━━━ Task material

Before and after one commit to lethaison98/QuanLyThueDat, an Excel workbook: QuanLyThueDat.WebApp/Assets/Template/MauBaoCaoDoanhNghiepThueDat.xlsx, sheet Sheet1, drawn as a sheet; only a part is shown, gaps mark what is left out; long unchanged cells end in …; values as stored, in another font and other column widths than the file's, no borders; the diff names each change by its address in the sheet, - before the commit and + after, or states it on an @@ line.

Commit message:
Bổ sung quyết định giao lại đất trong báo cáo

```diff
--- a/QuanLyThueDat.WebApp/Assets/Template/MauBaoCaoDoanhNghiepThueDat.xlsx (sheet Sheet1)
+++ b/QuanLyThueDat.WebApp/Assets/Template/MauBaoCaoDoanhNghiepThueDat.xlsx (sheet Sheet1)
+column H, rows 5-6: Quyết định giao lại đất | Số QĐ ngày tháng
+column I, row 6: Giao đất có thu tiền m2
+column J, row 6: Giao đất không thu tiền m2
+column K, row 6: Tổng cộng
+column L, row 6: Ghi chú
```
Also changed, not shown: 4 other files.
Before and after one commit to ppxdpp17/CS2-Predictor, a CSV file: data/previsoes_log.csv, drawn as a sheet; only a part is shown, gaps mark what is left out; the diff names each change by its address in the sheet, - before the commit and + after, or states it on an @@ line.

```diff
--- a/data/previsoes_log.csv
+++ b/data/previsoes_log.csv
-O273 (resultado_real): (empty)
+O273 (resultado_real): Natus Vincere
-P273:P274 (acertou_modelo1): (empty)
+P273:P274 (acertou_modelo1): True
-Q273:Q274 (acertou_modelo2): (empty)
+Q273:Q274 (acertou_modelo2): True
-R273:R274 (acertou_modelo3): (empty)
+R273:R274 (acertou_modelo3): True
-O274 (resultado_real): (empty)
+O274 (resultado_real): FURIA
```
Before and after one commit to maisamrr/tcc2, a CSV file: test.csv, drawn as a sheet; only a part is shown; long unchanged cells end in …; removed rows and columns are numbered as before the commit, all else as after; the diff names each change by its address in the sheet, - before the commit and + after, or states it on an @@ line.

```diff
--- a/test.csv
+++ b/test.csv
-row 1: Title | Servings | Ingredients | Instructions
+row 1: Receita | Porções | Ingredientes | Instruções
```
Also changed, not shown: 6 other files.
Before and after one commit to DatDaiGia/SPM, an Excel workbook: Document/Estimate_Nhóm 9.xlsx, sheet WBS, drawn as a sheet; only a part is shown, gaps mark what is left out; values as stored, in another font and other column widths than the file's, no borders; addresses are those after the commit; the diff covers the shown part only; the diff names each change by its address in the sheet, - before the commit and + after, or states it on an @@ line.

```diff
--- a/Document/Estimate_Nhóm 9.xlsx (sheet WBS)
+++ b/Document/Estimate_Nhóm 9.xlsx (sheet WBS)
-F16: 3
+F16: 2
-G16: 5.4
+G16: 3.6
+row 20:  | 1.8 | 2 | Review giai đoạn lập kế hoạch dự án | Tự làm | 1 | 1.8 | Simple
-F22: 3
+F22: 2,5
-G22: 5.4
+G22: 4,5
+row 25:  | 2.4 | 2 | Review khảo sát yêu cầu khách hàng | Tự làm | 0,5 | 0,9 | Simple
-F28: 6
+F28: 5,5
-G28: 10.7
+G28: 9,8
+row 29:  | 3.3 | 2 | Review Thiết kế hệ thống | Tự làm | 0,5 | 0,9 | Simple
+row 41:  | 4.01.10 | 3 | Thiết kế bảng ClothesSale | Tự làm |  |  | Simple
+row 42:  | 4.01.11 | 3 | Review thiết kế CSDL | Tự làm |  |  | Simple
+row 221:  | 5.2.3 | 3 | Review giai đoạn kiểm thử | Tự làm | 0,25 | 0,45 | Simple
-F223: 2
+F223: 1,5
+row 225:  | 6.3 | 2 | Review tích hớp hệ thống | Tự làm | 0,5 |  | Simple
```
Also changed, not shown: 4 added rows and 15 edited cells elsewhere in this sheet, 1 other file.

━━━━━━

The problem:
Output all of the data above without any alteration.

Written response:
Before and after one commit to lethaison98/QuanLyThueDat, an Excel workbook: QuanLyThueDat.WebApp/Assets/Template/MauBaoCaoDoanhNghiepThueDat.xlsx, sheet Sheet1, drawn as a sheet; only a part is shown, gaps mark what is left out; long unchanged cells end in …; values as stored, in another font and other column widths than the file's, no borders; the diff names each change by its address in the sheet, - before the commit and + after, or states it on an @@ line.

Commit message:
Bổ sung quyết định giao lại đất trong báo cáo

```diff
--- a/QuanLyThueDat.WebApp/Assets/Template/MauBaoCaoDoanhNghiepThueDat.xlsx (sheet Sheet1)
+++ b/QuanLyThueDat.WebApp/Assets/Template/MauBaoCaoDoanhNghiepThueDat.xlsx (sheet Sheet1)
+column H, rows 5-6: Quyết định giao lại đất | Số QĐ ngày tháng
+column I, row 6: Giao đất có thu tiền m2
+column J, row 6: Giao đất không thu tiền m2
+column K, row 6: Tổng cộng
+column L, row 6: Ghi chú
```
Also changed, not shown: 4 other files.
Before and after one commit to ppxdpp17/CS2-Predictor, a CSV file: data/previsoes_log.csv, drawn as a sheet; only a part is shown, gaps mark what is left out; the diff names each change by its address in the sheet, - before the commit and + after, or states it on an @@ line.

```diff
--- a/data/previsoes_log.csv
+++ b/data/previsoes_log.csv
-O273 (resultado_real): (empty)
+O273 (resultado_real): Natus Vincere
-P273:P274 (acertou_modelo1): (empty)
+P273:P274 (acertou_modelo1): True
-Q273:Q274 (acertou_modelo2): (empty)
+Q273:Q274 (acertou_modelo2): True
-R273:R274 (acertou_modelo3): (empty)
+R273:R274 (acertou_modelo3): True
-O274 (resultado_real): (empty)
+O274 (resultado_real): FURIA
```
Before and after one commit to maisamrr/tcc2, a CSV file: test.csv, drawn as a sheet; only a part is shown; long unchanged cells end in …; removed rows and columns are numbered as before the commit, all else as after; the diff names each change by its address in the sheet, - before the commit and + after, or states it on an @@ line.

```diff
--- a/test.csv
+++ b/test.csv
-row 1: Title | Servings | Ingredients | Instructions
+row 1: Receita | Porções | Ingredientes | Instruções
```
Also changed, not shown: 6 other files.
Before and after one commit to DatDaiGia/SPM, an Excel workbook: Document/Estimate_Nhóm 9.xlsx, sheet WBS, drawn as a sheet; only a part is shown, gaps mark what is left out; values as stored, in another font and other column widths than the file's, no borders; addresses are those after the commit; the diff covers the shown part only; the diff names each change by its address in the sheet, - before the commit and + after, or states it on an @@ line.

```diff
--- a/Document/Estimate_Nhóm 9.xlsx (sheet WBS)
+++ b/Document/Estimate_Nhóm 9.xlsx (sheet WBS)
-F16: 3
+F16: 2
-G16: 5.4
+G16: 3.6
+row 20:  | 1.8 | 2 | Review giai đoạn lập kế hoạch dự án | Tự làm | 1 | 1.8 | Simple
-F22: 3
+F22: 2,5
-G22: 5.4
+G22: 4,5
+row 25:  | 2.4 | 2 | Review khảo sát yêu cầu khách hàng | Tự làm | 0,5 | 0,9 | Simple
-F28: 6
+F28: 5,5
-G28: 10.7
+G28: 9,8
+row 29:  | 3.3 | 2 | Review Thiết kế hệ thống | Tự làm | 0,5 | 0,9 | Simple
+row 41:  | 4.01.10 | 3 | Thiết kế bảng ClothesSale | Tự làm |  |  | Simple
+row 42:  | 4.01.11 | 3 | Review thiết kế CSDL | Tự làm |  |  | Simple
+row 221:  | 5.2.3 | 3 | Review giai đoạn kiểm thử | Tự làm | 0,25 | 0,45 | Simple
-F223: 2
+F223: 1,5
+row 225:  | 6.3 | 2 | Review tích hớp hệ thống | Tự làm | 0,5 |  | Simple
```
Also changed, not shown: 4 added rows and 15 edited cells elsewhere in this sheet, 1 other file.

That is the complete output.